It’s not Mulroney who’s been slimed by Newman

Two men fall into the mud. One comes out. I think it’s Brian Mulroney. His tone is unpleasant, but not surprising. But who expected Peter C. Newman to publish such a lurid, uninformative, sin-of-detraction “Gotcha!” book? As too often with Mr. Mulroney, we find ourselves agreeing with much of what he said while shaking our heads at the way he said it. Joe Clark’s vanity is not a well-kept secret; nor is Kim Campbell’s self-pitying political ineptitude. As for calling Pierre Trudeau a “coward,” he was physically brave and, on separatism, had the courage of his convictions. But his chic indifference to the evils of Nazism, then Communism, I do consider moral cowardice.

Mr. Mulroney’s depiction of many of his political contemporaries as egotists invites the response “tu quoque.” But it is not thereby rendered less accurate. Nor is he the first skilful politician to see others more clearly than himself. He just had a particularly repellent way of doing it.

The friends of offputting politicians are prone to say, “ah but if you only knew the private man.” No thanks. It is revealing that, like Richard Nixon, Mr. Mulroney could neither resist the tape recorder nor anticipate how it would make him appear. Why would a man who loathed the press, yet called them “the boys” and pored obsessively over what they wrote, have blundered into this book? His familiar besetting flaw: a lack of comfortable self-awareness that led him to crave approval, yet plunge into discreditable hyperbole.

A classic reflection is his outburst at Jean Chretien’s reversal on free trade. If he’d really been the Ronald Reagan clone his detractors claimed, he’d have smiled and said, “Why, that hasn’t happened since a fellah named Mulroney was running for the Tory leadership in 1983 and said ‘Free trade is terrific until the elephant twitches, and if it ever rolls over, you’ll be a dead man. We’ll have none of it.’ I guess we get smarter in office.” Instead he fired obscenities at Mr. Chretien and the press.

I don’t remember the most uncharitable thing I ever said about Liberal trade policy. But I remember not saying it into Peter C. Newman’s tape recorder.

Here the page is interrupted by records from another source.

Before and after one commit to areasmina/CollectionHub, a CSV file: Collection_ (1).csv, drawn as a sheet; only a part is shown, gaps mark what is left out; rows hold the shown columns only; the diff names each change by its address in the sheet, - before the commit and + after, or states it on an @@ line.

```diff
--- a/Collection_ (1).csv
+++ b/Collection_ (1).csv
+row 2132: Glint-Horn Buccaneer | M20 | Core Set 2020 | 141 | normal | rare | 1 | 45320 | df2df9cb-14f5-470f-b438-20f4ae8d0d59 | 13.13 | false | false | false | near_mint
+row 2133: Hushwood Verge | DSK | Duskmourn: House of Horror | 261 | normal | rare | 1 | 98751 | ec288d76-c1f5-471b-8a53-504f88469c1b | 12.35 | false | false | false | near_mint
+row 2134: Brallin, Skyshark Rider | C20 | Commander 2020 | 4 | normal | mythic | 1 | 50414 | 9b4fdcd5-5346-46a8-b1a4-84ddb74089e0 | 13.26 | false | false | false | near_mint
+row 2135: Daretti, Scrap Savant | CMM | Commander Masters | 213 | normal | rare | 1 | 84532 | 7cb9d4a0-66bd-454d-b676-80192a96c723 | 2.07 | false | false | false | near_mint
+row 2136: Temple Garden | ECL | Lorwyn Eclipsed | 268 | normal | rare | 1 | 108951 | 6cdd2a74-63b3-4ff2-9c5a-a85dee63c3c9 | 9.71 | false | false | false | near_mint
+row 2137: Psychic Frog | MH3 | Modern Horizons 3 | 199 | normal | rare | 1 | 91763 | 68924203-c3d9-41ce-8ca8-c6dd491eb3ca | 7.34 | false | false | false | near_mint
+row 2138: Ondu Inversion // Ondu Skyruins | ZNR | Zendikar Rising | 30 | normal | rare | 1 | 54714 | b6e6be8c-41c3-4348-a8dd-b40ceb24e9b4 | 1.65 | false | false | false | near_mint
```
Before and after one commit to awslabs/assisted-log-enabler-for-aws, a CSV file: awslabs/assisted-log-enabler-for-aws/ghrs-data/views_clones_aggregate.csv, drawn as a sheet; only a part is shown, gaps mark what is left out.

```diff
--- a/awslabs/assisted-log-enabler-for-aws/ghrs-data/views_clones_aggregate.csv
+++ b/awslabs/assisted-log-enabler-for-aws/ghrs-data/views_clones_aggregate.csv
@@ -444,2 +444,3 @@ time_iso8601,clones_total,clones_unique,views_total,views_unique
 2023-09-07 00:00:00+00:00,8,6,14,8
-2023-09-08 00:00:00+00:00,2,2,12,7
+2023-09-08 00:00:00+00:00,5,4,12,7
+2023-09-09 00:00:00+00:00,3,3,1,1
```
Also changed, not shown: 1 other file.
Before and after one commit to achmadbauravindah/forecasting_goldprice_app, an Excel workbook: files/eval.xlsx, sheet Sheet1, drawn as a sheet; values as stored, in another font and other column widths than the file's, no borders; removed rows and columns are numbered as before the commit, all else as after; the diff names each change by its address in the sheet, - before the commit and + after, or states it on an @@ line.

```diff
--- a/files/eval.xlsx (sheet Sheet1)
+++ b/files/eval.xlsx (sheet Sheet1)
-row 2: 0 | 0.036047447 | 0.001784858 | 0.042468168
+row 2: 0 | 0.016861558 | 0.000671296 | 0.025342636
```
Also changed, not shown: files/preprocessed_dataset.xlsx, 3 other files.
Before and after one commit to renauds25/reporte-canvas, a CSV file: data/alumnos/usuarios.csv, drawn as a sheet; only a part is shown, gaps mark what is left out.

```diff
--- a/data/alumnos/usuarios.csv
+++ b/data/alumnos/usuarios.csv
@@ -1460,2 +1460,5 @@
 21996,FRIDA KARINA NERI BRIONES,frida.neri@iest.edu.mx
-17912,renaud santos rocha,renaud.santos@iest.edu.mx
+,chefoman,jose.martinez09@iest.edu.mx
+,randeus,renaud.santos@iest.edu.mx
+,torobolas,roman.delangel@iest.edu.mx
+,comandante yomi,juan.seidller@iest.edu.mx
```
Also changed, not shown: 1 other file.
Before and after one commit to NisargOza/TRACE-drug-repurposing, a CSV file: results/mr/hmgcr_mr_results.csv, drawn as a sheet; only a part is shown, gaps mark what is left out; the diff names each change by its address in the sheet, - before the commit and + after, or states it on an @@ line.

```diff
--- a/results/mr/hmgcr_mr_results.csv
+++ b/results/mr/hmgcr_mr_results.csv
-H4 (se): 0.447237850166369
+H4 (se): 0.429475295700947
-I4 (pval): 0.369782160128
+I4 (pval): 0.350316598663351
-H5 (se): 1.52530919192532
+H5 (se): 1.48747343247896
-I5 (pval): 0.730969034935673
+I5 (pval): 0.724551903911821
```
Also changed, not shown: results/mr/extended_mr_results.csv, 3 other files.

Early accounts pilloried Mr. Mulroney’s actually quite measured claim that “there was one great prime minister, Sir John A. Macdonald ... and then there’s the rest of us. By the time history is done looking at this ... certainly no one will ever be in Sir John A.’s league -- but my nose will be a little ahead of most in terms of achievement.” Arguably, it doesn’t narrow the field much. From Bowell to Bennett to Campbell, our prime ministers are an undistinguished lot. But if not Mulroney, who?

Mackenzie King may confirm the scientific hypothesis that inaction promotes longevity, but my tea leaves say it is shameful to govern so long to so little purpose. Anyway, considering who Mr. Mulroney had in mind, it must be said that Pierre Trudeau was a more important prime minister, but also a far worse one.

On the Mulroney balance sheet, free trade was a visionary triumph backed by a clear electoral mandate. More broadly, he understood the importance of our relationship with the United States. And though his early attempts to revitalize our military fizzled, he conducted foreign policy like a grownup. It was nice while it lasted.

On domestic affairs, his record is more mixed. The GST was superior to the tax it replaced and also, being more visible, helped make Canadians aware of their staggering tax burden. On the other hand, his failure to control spending should have embarrassed fiscal conservatives and did lasting harm to his party and his nation.

His profanity appalls me. I’m sure Sir John A. knew those words, too. But he avoided them while dictating. Moreover, Mr. Mulroney made politics too personal and insufficiently philosophical. But his exaggerated sense of loyalty contrasts favourably with that of many of his “friends,” including the one with the tape machine.

His reaction to the book showed him at his best. “It’s my responsibility, and entirely my fault,” he said. Deploring the “locker-room” tone, he said “I regret any personal allusions that I made. In all cases, I have my own private regard for their talent and their achievements.” He also noted that many of the quotations are years old and “I hope I’ve become more mature and more generous.”

Perhaps he has. Meanwhile, if the gushing handwritten note in Mr. Mulroney’s own copy (“For Brian -- At last Canadians will see you for the warm, funny and human person that you are -- Peter”) does not show Mr. Newman at his worst, he is a man much to be pitied.

Brian Mulroney will one day, despite his own worst efforts, be recognized as one of our better prime ministers. As for Mr. Newman, that guy he’s pinned in the mud is himself.

And you can quote me on that.

[First published in the Ottawa Citizen]

ColumnsJohn Robson